From Here Your Future Looks Very Small

"The Day is a Manhole" and "Birds in Space," two poems by Hillery Stone

bird's eye view of carnival

From Here Your Future Looks Very Small

 The Day is a Manhole

 The day is a manhole you drop into
 in broad daylight. Everything had been
 quite fine, though
 the electronic chirps of birds from the far east 
 roused you from an early dream in which 
 women were heaving their bodies 
 like Rusalkas into the sea. The way he squeezed you 
 was criminal. The way your future looks from here
 is very small. Through a telescope 
 you can see him by the pool, his pale children
 in their suits. He cannot hear Jeanne-Marie Darré 
 playing Chopin’s waltz
 or Rimsky’s Scheherazade popping with age 
 on the record player by the open window. 
 And outside? Miles
 of trees, reddish crowns you are too late
 identifying as fire, an emptiness both familiar 
 and penitent, like wondering 
 about a particular sign that says CAUTION
 as you’re falling. 

Birds in Space

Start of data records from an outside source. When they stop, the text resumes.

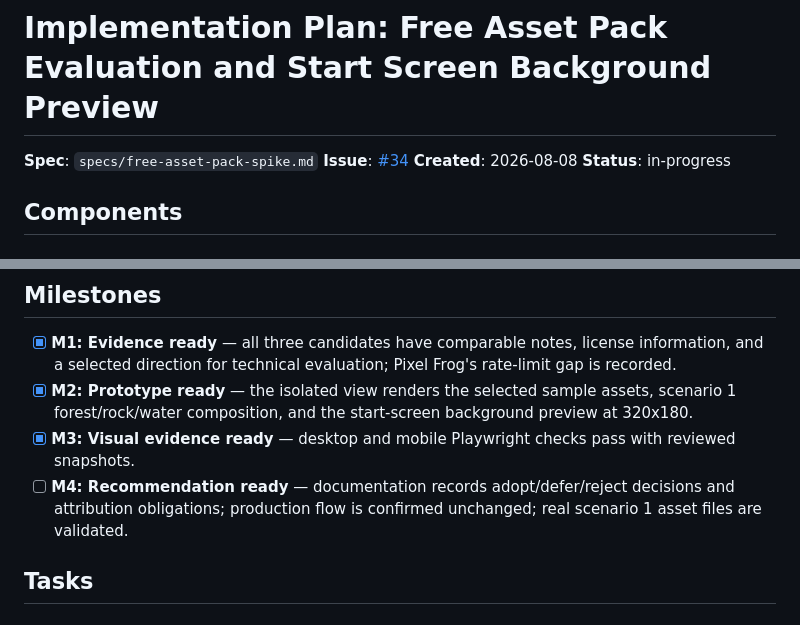
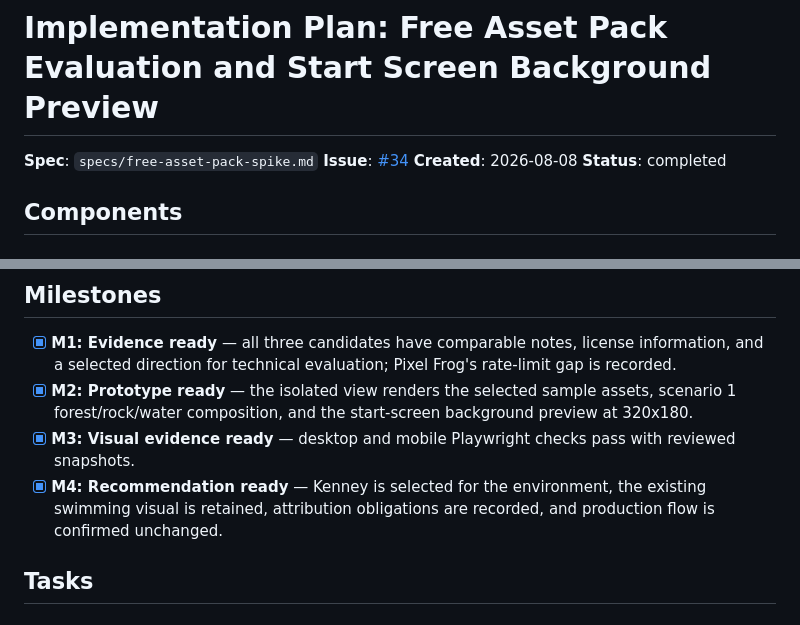
Before and after one commit to cuauhtemocbe/pixel-vibe, a Markdown page: specs/free-asset-pack-spike-plan.md, 2 parts joined by grey strips. Drawn GitHub-style.

```diff
--- a/specs/free-asset-pack-spike-plan.md
+++ b/specs/free-asset-pack-spike-plan.md
@@ -3,7 +3,7 @@
 **Spec**: `specs/free-asset-pack-spike.md`
 **Issue**: [#34](https://github.com/cuauhtemocbe/pixel-vibe/issues/34)
 **Created**: 2026-08-08
-**Status**: in-progress
+**Status**: completed
 
 ## Components
 
@@ -81,7 +81,7 @@
 - [x] **M1: Evidence ready** — all three candidates have comparable notes, license information, and a selected direction for technical evaluation; Pixel Frog's rate-limit gap is recorded.
 - [x] **M2: Prototype ready** — the isolated view renders the selected sample assets, scenario 1 forest/rock/water composition, and the start-screen background preview at 320x180.
 - [x] **M3: Visual evidence ready** — desktop and mobile Playwright checks pass with reviewed snapshots.
-- [ ] **M4: Recommendation ready** — documentation records adopt/defer/reject decisions and attribution obligations; production flow is confirmed unchanged; real scenario 1 asset files are validated.
+- [x] **M4: Recommendation ready** — Kenney is selected for the environment, the existing swimming visual is retained, attribution obligations are recorded, and production flow is confirmed unchanged.
 
 ## Tasks
 
```
Also changed, not shown: other parts of specs/free-asset-pack-spike-plan.md (+1 -1 lines), docs/asset-evaluation.md (+8 -3 lines), specs/free-asset-pack-spike.md (+3 -3 lines).
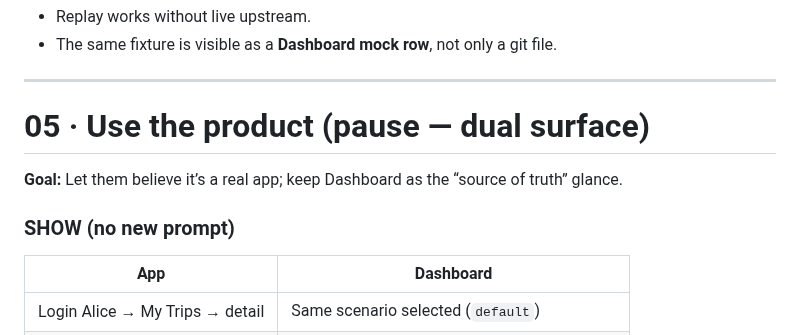
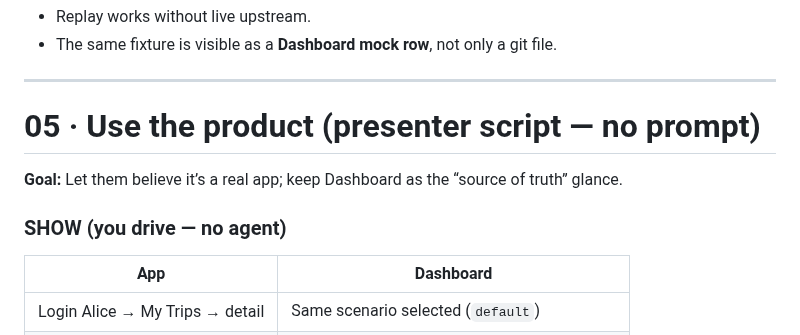
Before and after one commit to sgedda/mockifyer, a Markdown page: .cursor/plans/trips-showcase-prompt-demo.md, the part around the change. Rendered like a GitHub page.

Commit message:
docs: mark product walkthrough as presenter-only (no prompt)
Co-authored-by: Sebastian Gedda <sebastian.gedda@gmail.com>

```diff
--- a/.cursor/plans/trips-showcase-prompt-demo.md
+++ b/.cursor/plans/trips-showcase-prompt-demo.md
@@ -236,11 +236,11 @@ Help me record a golden default scenario for this trips app with the Dashboard v
 
 ---
 
-# 05 · Use the product (pause — dual surface)
+# 05 · Use the product (presenter script — no prompt)
 
 **Goal:** Let them believe it’s a real app; keep Dashboard as the “source of truth” glance.
 
-### SHOW (no new prompt)
+### SHOW (you drive — no agent)
 
 | App | Dashboard |
 |---|---|
```
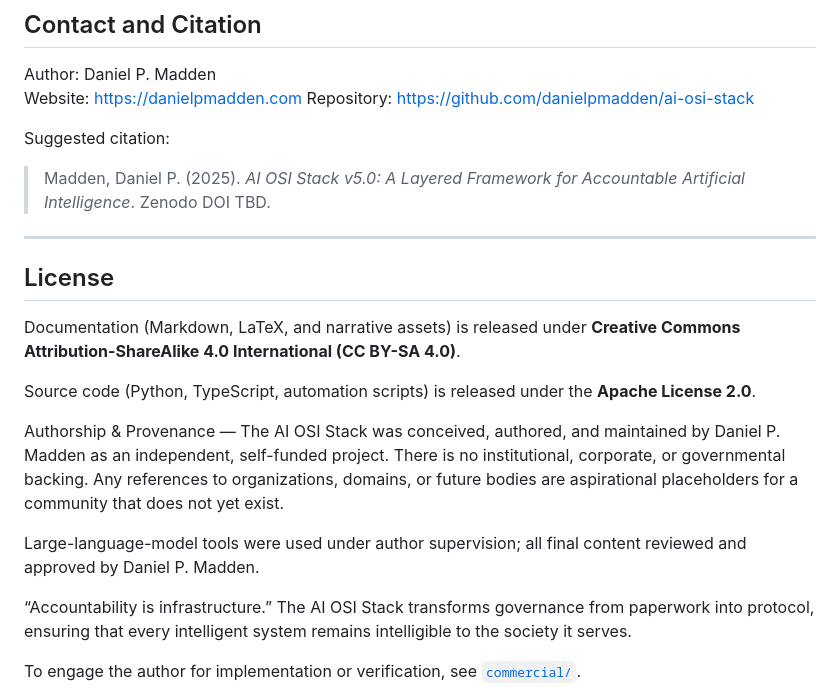
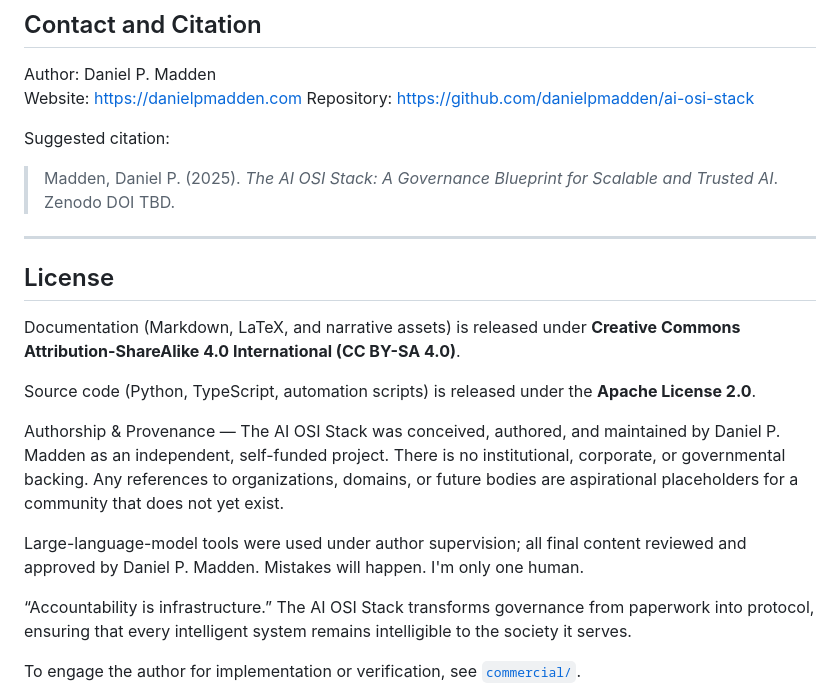
Before and after one commit to danielpmadden/ai-osi-stack, a Markdown page: README.md, the part around the change. Rendered like a GitHub page.

Commit message:
Revise citation and clarify content review process
Updated suggested citation and added a note about human oversight in content review.

```diff
--- a/README.md
+++ b/README.md
@@ -240,7 +240,7 @@ Repository: https://github.com/danielpmadden/ai-osi-stack
 
 Suggested citation:
 
-> Madden, Daniel P. (2025). *AI OSI Stack v5.0: A Layered Framework for Accountable Artificial Intelligence*. Zenodo DOI TBD.
+> Madden, Daniel P. (2025). *The AI OSI Stack: A Governance Blueprint for Scalable and Trusted AI*. Zenodo DOI TBD.
 
 ---
 
@@ -252,7 +252,7 @@ Source code (Python, TypeScript, automation scripts) is released under the **Apa
 
 Authorship & Provenance — The AI OSI Stack was conceived, authored, and maintained by Daniel P. Madden as an independent, self-funded project. There is no institutional, corporate, or governmental backing. Any references to organizations, domains, or future bodies are aspirational placeholders for a community that does not yet exist.
 
-Large-language-model tools were used under author supervision; all final content reviewed and approved by Daniel P. Madden.
+Large-language-model tools were used under author supervision; all final content reviewed and approved by Daniel P. Madden. Mistakes will happen. I'm only one human.
 
 “Accountability is infrastructure.”
 The AI OSI Stack transforms governance from paperwork into protocol, ensuring that every intelligent system remains intelligible to the society it serves.
```
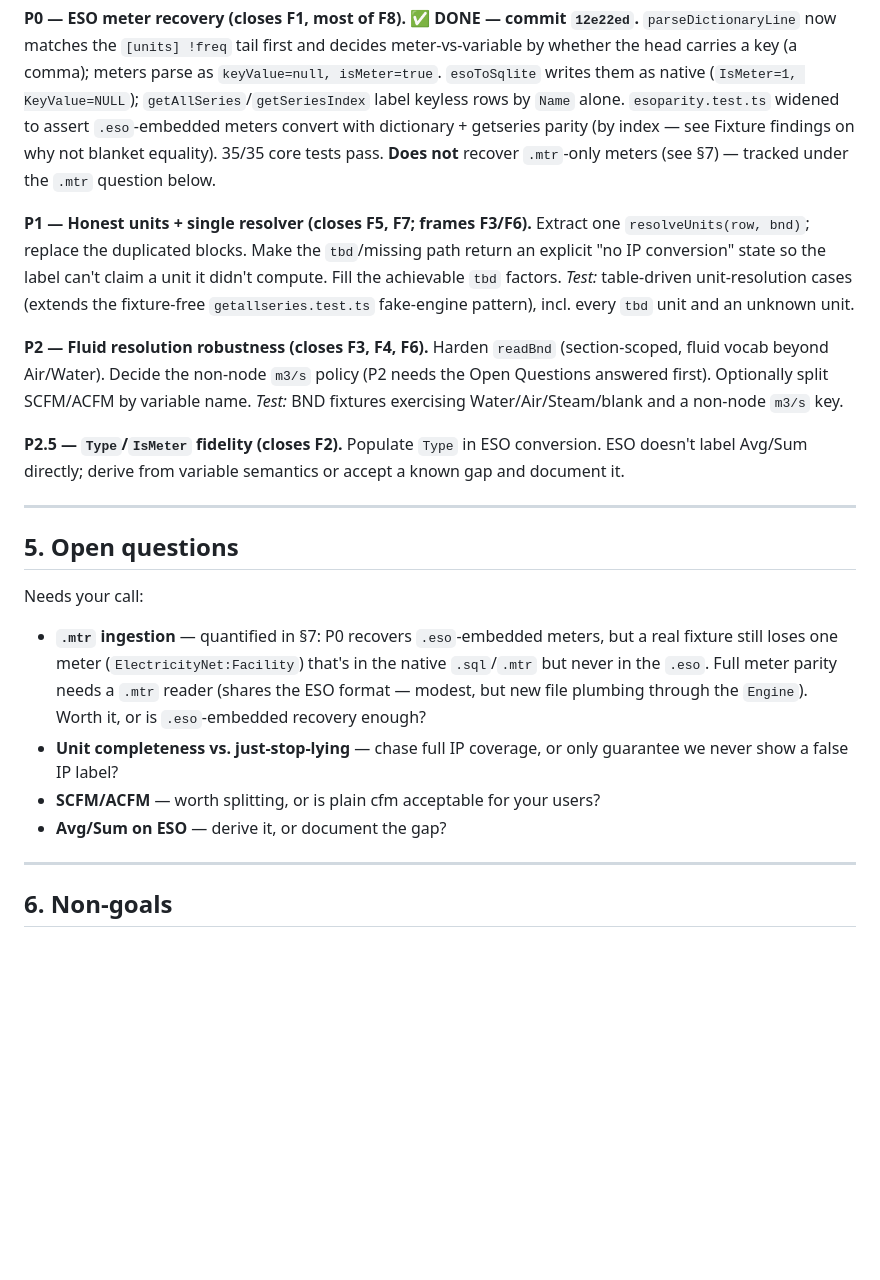
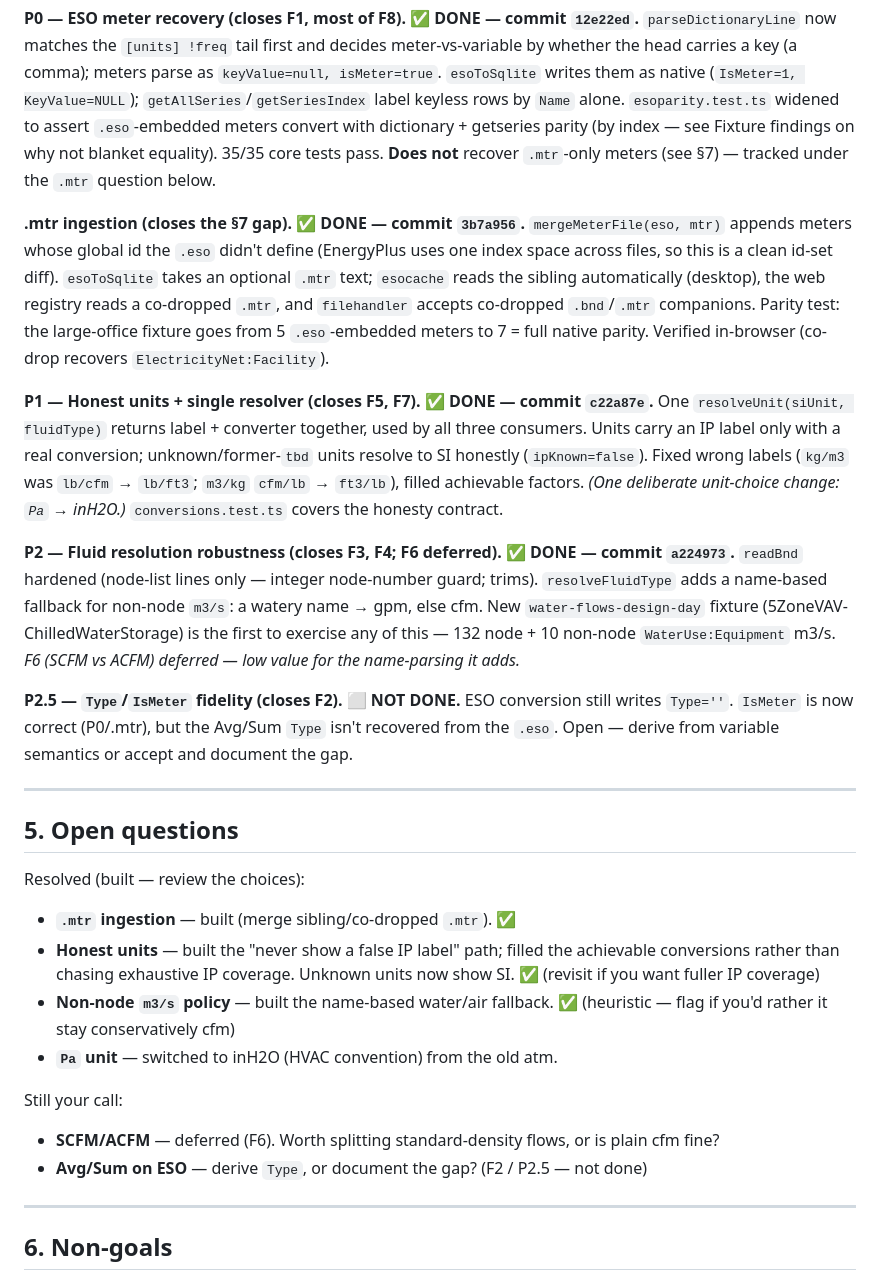
Before and after one commit to michaelsweeney/timestep, a Markdown page: DESIGN-variable-model.md, the part around the change. Rendered like a GitHub page; blank space fills up the shorter version.

Commit message:
docs: update design note — P1, .mtr, P2 landed; F2/F6 remain
Marks the implemented phases (P1 single resolver, .mtr ingestion, P2 fluid
resolution) done with commit refs, records the resolved open questions and the
deliberate choices made (name-based non-node fluid fallback, honest-SI for
unknown units, Pa->inH2O), and flags what's left: F6 (SCFM/ACFM, deferred) and
F2/P2.5 (Avg/Sum Type on ESO, not done).

Co-Authored-By: Claude Opus 4.8 <noreply@anthropic.com>

```diff
--- a/DESIGN-variable-model.md
+++ b/DESIGN-variable-model.md
@@ -167,38 +167,52 @@ why not blanket equality). 35/35 core tests pass.
 **Does not** recover `.mtr`-only meters (see §7) — tracked under the `.mtr`
 question below.
 
-**P1 — Honest units + single resolver (closes F5, F7; frames F3/F6).**
-Extract one `resolveUnits(row, bnd)`; replace the duplicated blocks. Make the
-`tbd`/missing path return an explicit "no IP conversion" state so the label can't
-claim a unit it didn't compute. Fill the achievable `tbd` factors.
-*Test:* table-driven unit-resolution cases (extends the fixture-free
-`getallseries.test.ts` fake-engine pattern), incl. every `tbd` unit and an
-unknown unit.
+**.mtr ingestion (closes the §7 gap). ✅ DONE — commit `3b7a956`.**
+`mergeMeterFile(eso, mtr)` appends meters whose global id the `.eso` didn't
+define (EnergyPlus uses one index space across files, so this is a clean id-set
+diff). `esoToSqlite` takes an optional `.mtr` text; `esocache` reads the sibling
+automatically (desktop), the web registry reads a co-dropped `.mtr`, and
+`filehandler` accepts co-dropped `.bnd`/`.mtr` companions. Parity test: the
+large-office fixture goes from 5 `.eso`-embedded meters to 7 = full native
+parity. Verified in-browser (co-drop recovers `ElectricityNet:Facility`).
 
-**P2 — Fluid resolution robustness (closes F3, F4, F6).**
-Harden `readBnd` (section-scoped, fluid vocab beyond Air/Water). Decide the
-non-node `m3/s` policy (P2 needs the Open Questions answered first). Optionally
-split SCFM/ACFM by variable name.
-*Test:* BND fixtures exercising Water/Air/Steam/blank and a non-node `m3/s` key.
+**P1 — Honest units + single resolver (closes F5, F7). ✅ DONE — commit `c22a87e`.**
+One `resolveUnit(siUnit, fluidType)` returns label + converter together, used by
+all three consumers. Units carry an IP label only with a real conversion;
+unknown/former-`tbd` units resolve to SI honestly (`ipKnown=false`). Fixed wrong
+labels (`kg/m3` was `lb/cfm` → `lb/ft3`; `m3/kg` `cfm/lb` → `ft3/lb`), filled
+achievable factors. *(One deliberate unit-choice change: `Pa` → inH2O.)*
+`conversions.test.ts` covers the honesty contract.
 
-**P2.5 — `Type`/`IsMeter` fidelity (closes F2).**
-Populate `Type` in ESO conversion. ESO doesn't label Avg/Sum directly; derive
-from variable semantics or accept a known gap and document it.
+**P2 — Fluid resolution robustness (closes F3, F4; F6 deferred). ✅ DONE — commit `a224973`.**
+`readBnd` hardened (node-list lines only — integer node-number guard; trims).
+`resolveFluidType` adds a name-based fallback for non-node `m3/s`: a watery name
+→ gpm, else cfm. New `water-flows-design-day` fixture (5ZoneVAV-ChilledWaterStorage)
+is the first to exercise any of this — 132 node + 10 non-node `WaterUse:Equipment`
+m3/s. *F6 (SCFM vs ACFM) deferred — low value for the name-parsing it adds.*
+
+**P2.5 — `Type`/`IsMeter` fidelity (closes F2). ⬜ NOT DONE.**
+ESO conversion still writes `Type=''`. `IsMeter` is now correct (P0/.mtr), but
+the Avg/Sum `Type` isn't recovered from the `.eso`. Open — derive from variable
+semantics or accept and document the gap.
 
 ---
 
 ## 5. Open questions
 
-Needs your call:
-- **`.mtr` ingestion** — quantified in §7: P0 recovers `.eso`-embedded meters,
-  but a real fixture still loses one meter (`ElectricityNet:Facility`) that's in
-  the native `.sql`/`.mtr` but never in the `.eso`. Full meter parity needs a
-  `.mtr` reader (shares the ESO format — modest, but new file plumbing through
-  the `Engine`). Worth it, or is `.eso`-embedded recovery enough?
-- **Unit completeness vs. just-stop-lying** — chase full IP coverage, or only
-  guarantee we never show a false IP label?
-- **SCFM/ACFM** — worth splitting, or is plain cfm acceptable for your users?
-- **Avg/Sum on ESO** — derive it, or document the gap?
+Resolved (built — review the choices):
+- **`.mtr` ingestion** — built (merge sibling/co-dropped `.mtr`). ✅
+- **Honest units** — built the "never show a false IP label" path; filled the
+  achievable conversions rather than chasing exhaustive IP coverage. Unknown
+  units now show SI. ✅ (revisit if you want fuller IP coverage)
+- **Non-node `m3/s` policy** — built the name-based water/air fallback. ✅
+  (heuristic — flag if you'd rather it stay conservatively cfm)
+- **`Pa` unit** — switched to inH2O (HVAC convention) from the old atm.
+
+Still your call:
+- **SCFM/ACFM** — deferred (F6). Worth splitting standard-density flows, or is
+  plain cfm fine?
+- **Avg/Sum on ESO** — derive `Type`, or document the gap? (F2 / P2.5 — not done)
 
 ---
 
```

On the list of things I can live without: 
tomato slicers, wedding speeches,
miniature replicas of the world’s majestic structures. 
The towering Cyclone with its 60-degree 
plunge. Everything starts somewhere, most obviously 
in the body where the multiplicate cells split 
and copy, 50 billion of them a day, while the nerves leap
and desist in turn. So many things designed 
to prompt them! The Romanian sculptor and his birds 
in space. Subjective sensations argued 
by Schopenhauer. Artificial lights; 
county fairs. I don’t want to get stuck 
in a car chain-linked to other cars, creeping up the back rail
of a trestle. I don’t want to be taken inside any
leery version of something else, debating the Principle
of Sufficient Reason, thrown into space 
and held there in a rusty portal
to bliss. At Coney Island, the benches line the boardwalk
like Neolithic stones to the Fun House. 
In the Hall of Mirrors, your actual body cannot 
be found. Each convexed figure peers out from the infinite, 
the thrill in the ad infinitum, the fun a vacuum 
of your own repeating face. 

More Like This

I Remember the Drowning Years

Two poems by Josh Lefkowitz

Jul 27 - Josh Lefkowitz

The Towering Influence of Leonard Cohen

Almost three years after his death, the singer-songwriter can still teach us something about what writing is for

Jul 17 - Jess Zimmerman

Sex, Love, and Architecture

“Genevieve,” a poem by Corey Miller

Jul 30 - Corey Miller
Thank You!